Extracted data entries:
^^^^^^^^
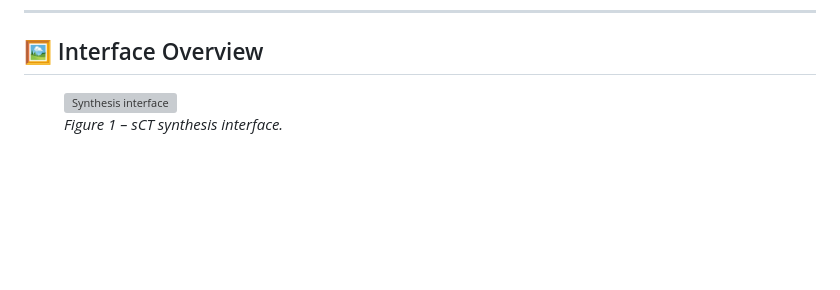
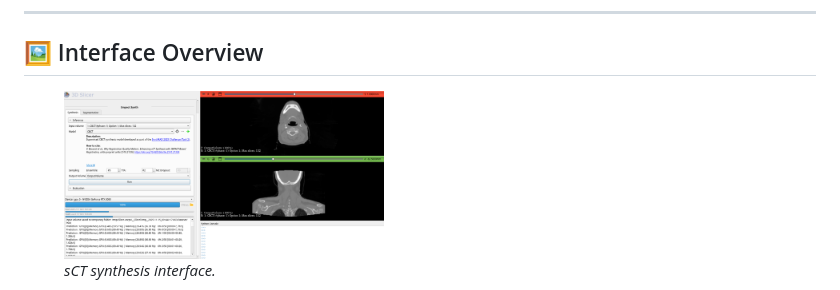
Before and after one commit to vboussot/SlicerImpactSynth, a Markdown page: README.md, the part around one of its changes. Drawn GitHub-style; pictures changed too: docs/Synthesis.png (added); blank space fills up the shorter version; grey boxes are pictures that could not be loaded.

```diff
--- a/README.md
+++ b/README.md
@@ -11,7 +11,7 @@ The extension leverages state-of-the-art models from the **SynthRAD 2025 Challen
 
 <p align="center">
   <figure style="display:inline-block; text-align:center; margin: 0 10px;">
-    <img src="Docs/Synthesis.png" alt="Synthesis interface" width="45%">
-    <figcaption><em>Figure 1 – sCT synthesis interface.</em></figcaption>
+    <img src="docs/Synthesis.png" alt="Synthesis interface" width="45%">
+    <figcaption><em>sCT synthesis interface.</em></figcaption>
   </figure>
   <figure style="display:inline-block; text-align:center; margin: 0 10px;">
```
Also changed, not shown: other parts of README.md (+6 -2 lines), docs/Evaluation.png (added), docs/Segmentation.png (added).
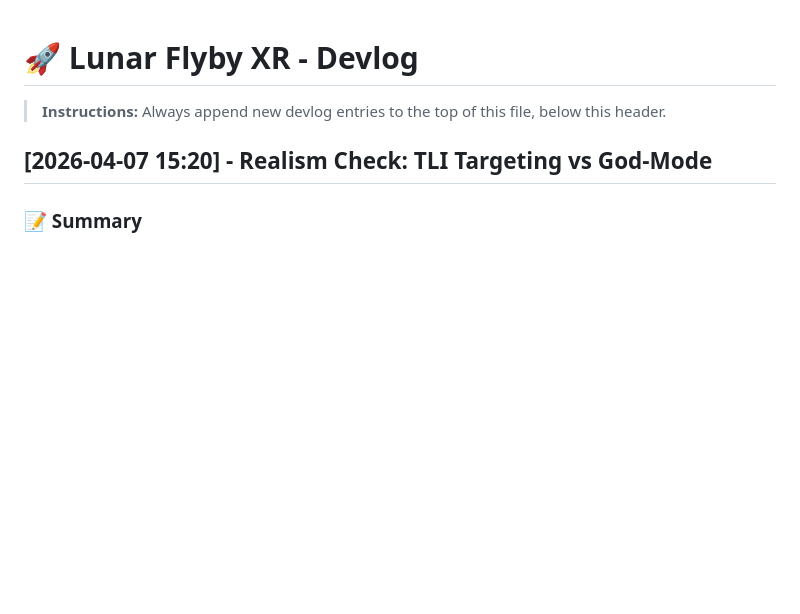
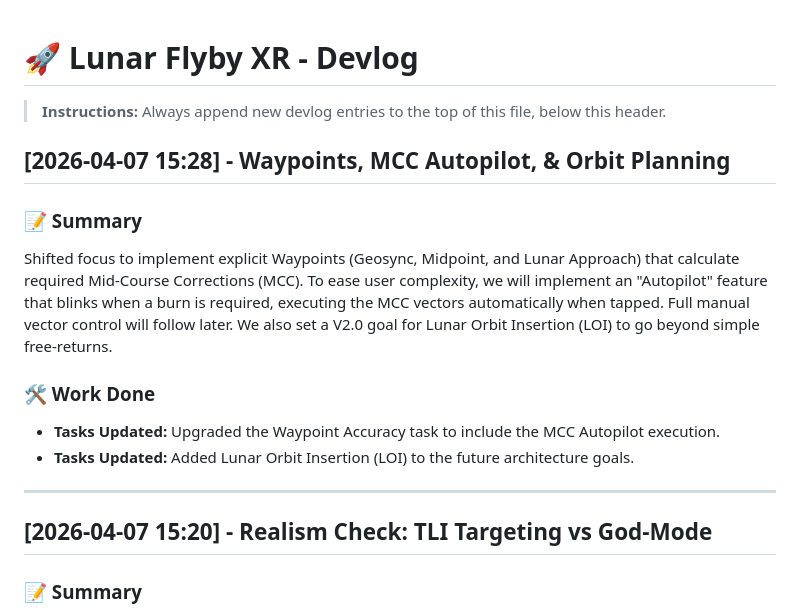
Before and after one commit to wulfdesign/lunar-flyby-xr, a Markdown page: devlog.md, the part around the change. Rendered like a GitHub page; blank space fills up the shorter version.

Commit message:
Docs: Add Waypoints, MCC Autopilot, and LOI future goals

```diff
--- a/devlog.md
+++ b/devlog.md
@@ -1,6 +1,16 @@
 # 🚀 Lunar Flyby XR - Devlog
 
 > **Instructions:** Always append new devlog entries to the top of this file, below this header.
+
+## [2026-04-07 15:28] - Waypoints, MCC Autopilot, & Orbit Planning
+### 📝 Summary
+Shifted focus to implement explicit Waypoints (Geosync, Midpoint, and Lunar Approach) that calculate required Mid-Course Corrections (MCC). To ease user complexity, we will implement an "Autopilot" feature that blinks when a burn is required, executing the MCC vectors automatically when tapped. Full manual vector control will follow later. We also set a V2.0 goal for Lunar Orbit Insertion (LOI) to go beyond simple free-returns.
+
+### 🛠️ Work Done
+- **Tasks Updated:** Upgraded the Waypoint Accuracy task to include the MCC Autopilot execution.
+- **Tasks Updated:** Added Lunar Orbit Insertion (LOI) to the future architecture goals.
+
+---
 
 ## [2026-04-07 15:20] - Realism Check: TLI Targeting vs God-Mode
 ### 📝 Summary
```
Also changed, not shown: Tasks.md (+2 -1 lines).
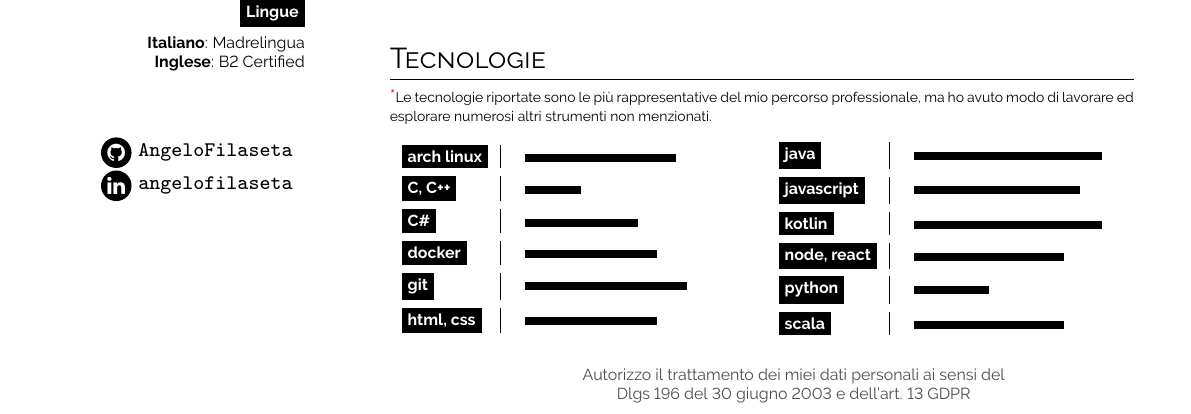
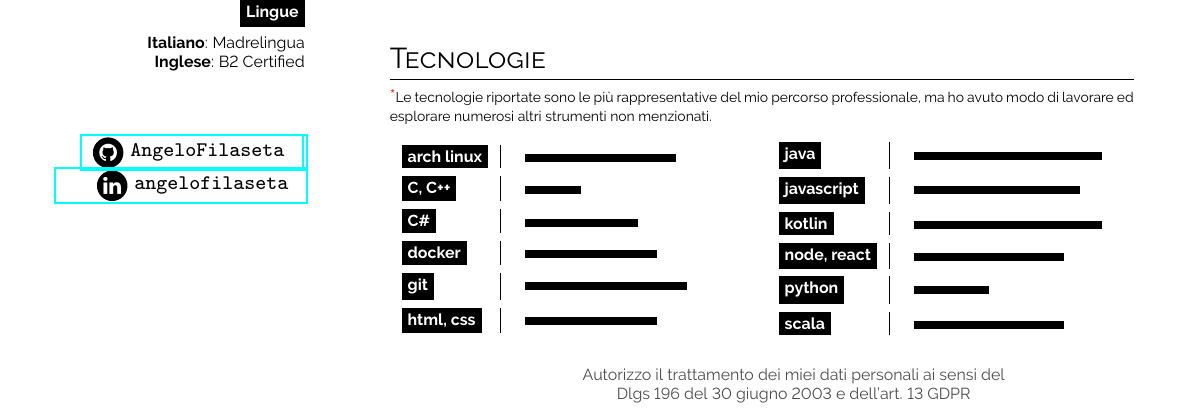
Before and after one commit to AngeloFilaseta/curriculum-vitae-short, a LaTeX document (main.tex): part of the page, cut so that both start at the same text. Compiled offline with pdfLaTeX.

Commit message:
fix: error 0

```diff
--- a/main.tex
+++ b/main.tex
@@ -91,12 +91,11 @@
 
     \bg{cvgreen}{white}{Lingue}\\[0.5em]
     \textbf{Italiano}: Madrelingua\\
-    \\
     \textbf{Inglese}: B2 Certified
 
     \vspace{4em}
-    \infobubble{\faGithub}{cvgreen}{white}{AngeloFilaseta}
-    \infobubble{\faLinkedin}{cvgreen}{white}{angelofilaseta}
+    \href{https://github.com/AngeloFilaseta}{\infobubble{\faGithub}{cvgreen}{white}{AngeloFilaseta}}
+    \href{https://it.linkedin.com/in/angelofilaseta}{\infobubble{\faLinkedin}{cvgreen}{white}{angelofilaseta}}
     \phantom{turn the page}
 
     \phantom{turn the page}
```
Also changed, not shown: main.tex (13 more changed lines).
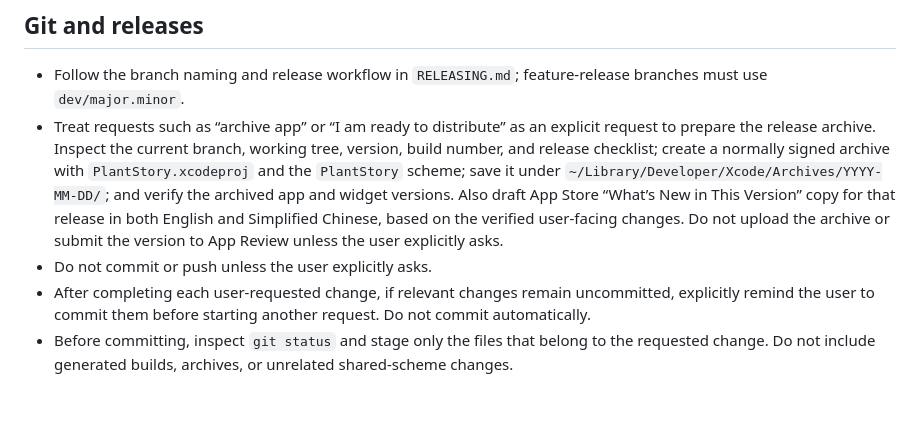
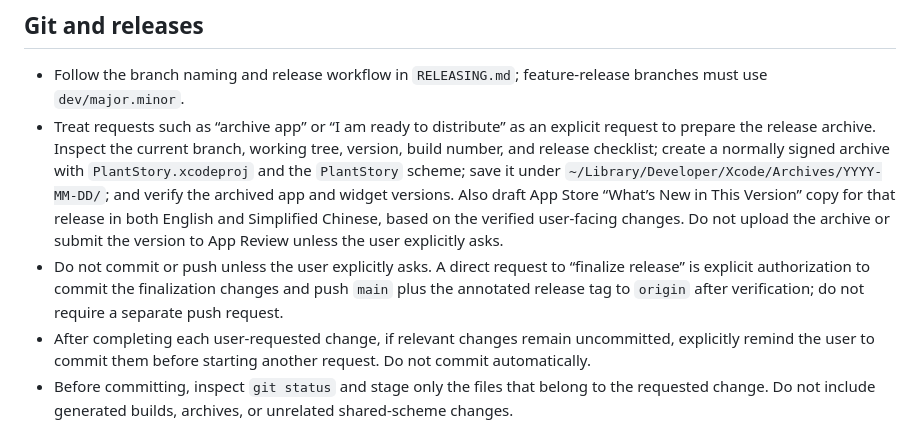
Before and after one commit to zicodeng/PlantStory, a Markdown page: AGENTS.md, the part around the change. Drawn GitHub-style; blank space fills up the shorter version.

```diff
--- a/AGENTS.md
+++ b/AGENTS.md
@@ -33,7 +33,7 @@
 
 - Follow the branch naming and release workflow in `RELEASING.md`; feature-release branches must use `dev/major.minor`.
 - Treat requests such as “archive app” or “I am ready to distribute” as an explicit request to prepare the release archive. Inspect the current branch, working tree, version, build number, and release checklist; create a normally signed archive with `PlantStory.xcodeproj` and the `PlantStory` scheme; save it under `~/Library/Developer/Xcode/Archives/YYYY-MM-DD/`; and verify the archived app and widget versions. Also draft App Store “What’s New in This Version” copy for that release in both English and Simplified Chinese, based on the verified user-facing changes. Do not upload the archive or submit the version to App Review unless the user explicitly asks.
-- Do not commit or push unless the user explicitly asks.
+- Do not commit or push unless the user explicitly asks. A direct request to “finalize release” is explicit authorization to commit the finalization changes and push `main` plus the annotated release tag to `origin` after verification; do not require a separate push request.
 - After completing each user-requested change, if relevant changes remain uncommitted, explicitly remind the user to commit them before starting another request. Do not commit automatically.
 - Before committing, inspect `git status` and stage only the files that belong to the requested change. Do not include generated builds, archives, or unrelated shared-scheme changes.
 - Update `CHANGELOG.md` for notable user-facing features and bug fixes.
```
Also changed, not shown: RELEASING.md (+3 -1 lines).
^^^^^^^^
Give every line of the data above again as it stands; the pictures stay out.

Before and after one commit to vboussot/SlicerImpactSynth, a Markdown page: README.md, the part around one of its changes. Drawn GitHub-style; pictures changed too: docs/Synthesis.png (added); blank space fills up the shorter version; grey boxes are pictures that could not be loaded.

```diff
--- a/README.md
+++ b/README.md
@@ -11,7 +11,7 @@ The extension leverages state-of-the-art models from the **SynthRAD 2025 Challen
 
 <p align="center">
   <figure style="display:inline-block; text-align:center; margin: 0 10px;">
-    <img src="Docs/Synthesis.png" alt="Synthesis interface" width="45%">
-    <figcaption><em>Figure 1 – sCT synthesis interface.</em></figcaption>
+    <img src="docs/Synthesis.png" alt="Synthesis interface" width="45%">
+    <figcaption><em>sCT synthesis interface.</em></figcaption>
   </figure>
   <figure style="display:inline-block; text-align:center; margin: 0 10px;">
```
Also changed, not shown: other parts of README.md (+6 -2 lines), docs/Evaluation.png (added), docs/Segmentation.png (added).
Before and after one commit to wulfdesign/lunar-flyby-xr, a Markdown page: devlog.md, the part around the change. Rendered like a GitHub page; blank space fills up the shorter version.

Commit message:
Docs: Add Waypoints, MCC Autopilot, and LOI future goals

```diff
--- a/devlog.md
+++ b/devlog.md
@@ -1,6 +1,16 @@
 # 🚀 Lunar Flyby XR - Devlog
 
 > **Instructions:** Always append new devlog entries to the top of this file, below this header.
+
+## [2026-04-07 15:28] - Waypoints, MCC Autopilot, & Orbit Planning
+### 📝 Summary
+Shifted focus to implement explicit Waypoints (Geosync, Midpoint, and Lunar Approach) that calculate required Mid-Course Corrections (MCC). To ease user complexity, we will implement an "Autopilot" feature that blinks when a burn is required, executing the MCC vectors automatically when tapped. Full manual vector control will follow later. We also set a V2.0 goal for Lunar Orbit Insertion (LOI) to go beyond simple free-returns.
+
+### 🛠️ Work Done
+- **Tasks Updated:** Upgraded the Waypoint Accuracy task to include the MCC Autopilot execution.
+- **Tasks Updated:** Added Lunar Orbit Insertion (LOI) to the future architecture goals.
+
+---
 
 ## [2026-04-07 15:20] - Realism Check: TLI Targeting vs God-Mode
 ### 📝 Summary
```
Also changed, not shown: Tasks.md (+2 -1 lines).
Before and after one commit to AngeloFilaseta/curriculum-vitae-short, a LaTeX document (main.tex): part of the page, cut so that both start at the same text. Compiled offline with pdfLaTeX.

Commit message:
fix: error 0

```diff
--- a/main.tex
+++ b/main.tex
@@ -91,12 +91,11 @@
 
     \bg{cvgreen}{white}{Lingue}\\[0.5em]
     \textbf{Italiano}: Madrelingua\\
-    \\
     \textbf{Inglese}: B2 Certified
 
     \vspace{4em}
-    \infobubble{\faGithub}{cvgreen}{white}{AngeloFilaseta}
-    \infobubble{\faLinkedin}{cvgreen}{white}{angelofilaseta}
+    \href{https://github.com/AngeloFilaseta}{\infobubble{\faGithub}{cvgreen}{white}{AngeloFilaseta}}
+    \href{https://it.linkedin.com/in/angelofilaseta}{\infobubble{\faLinkedin}{cvgreen}{white}{angelofilaseta}}
     \phantom{turn the page}
 
     \phantom{turn the page}
```
Also changed, not shown: main.tex (13 more changed lines).
Before and after one commit to zicodeng/PlantStory, a Markdown page: AGENTS.md, the part around the change. Drawn GitHub-style; blank space fills up the shorter version.

```diff
--- a/AGENTS.md
+++ b/AGENTS.md
@@ -33,7 +33,7 @@
 
 - Follow the branch naming and release workflow in `RELEASING.md`; feature-release branches must use `dev/major.minor`.
 - Treat requests such as “archive app” or “I am ready to distribute” as an explicit request to prepare the release archive. Inspect the current branch, working tree, version, build number, and release checklist; create a normally signed archive with `PlantStory.xcodeproj` and the `PlantStory` scheme; save it under `~/Library/Developer/Xcode/Archives/YYYY-MM-DD/`; and verify the archived app and widget versions. Also draft App Store “What’s New in This Version” copy for that release in both English and Simplified Chinese, based on the verified user-facing changes. Do not upload the archive or submit the version to App Review unless the user explicitly asks.
-- Do not commit or push unless the user explicitly asks.
+- Do not commit or push unless the user explicitly asks. A direct request to “finalize release” is explicit authorization to commit the finalization changes and push `main` plus the annotated release tag to `origin` after verification; do not require a separate push request.
 - After completing each user-requested change, if relevant changes remain uncommitted, explicitly remind the user to commit them before starting another request. Do not commit automatically.
 - Before committing, inspect `git status` and stage only the files that belong to the requested change. Do not include generated builds, archives, or unrelated shared-scheme changes.
 - Update `CHANGELOG.md` for notable user-facing features and bug fixes.
```
Also changed, not shown: RELEASING.md (+3 -1 lines).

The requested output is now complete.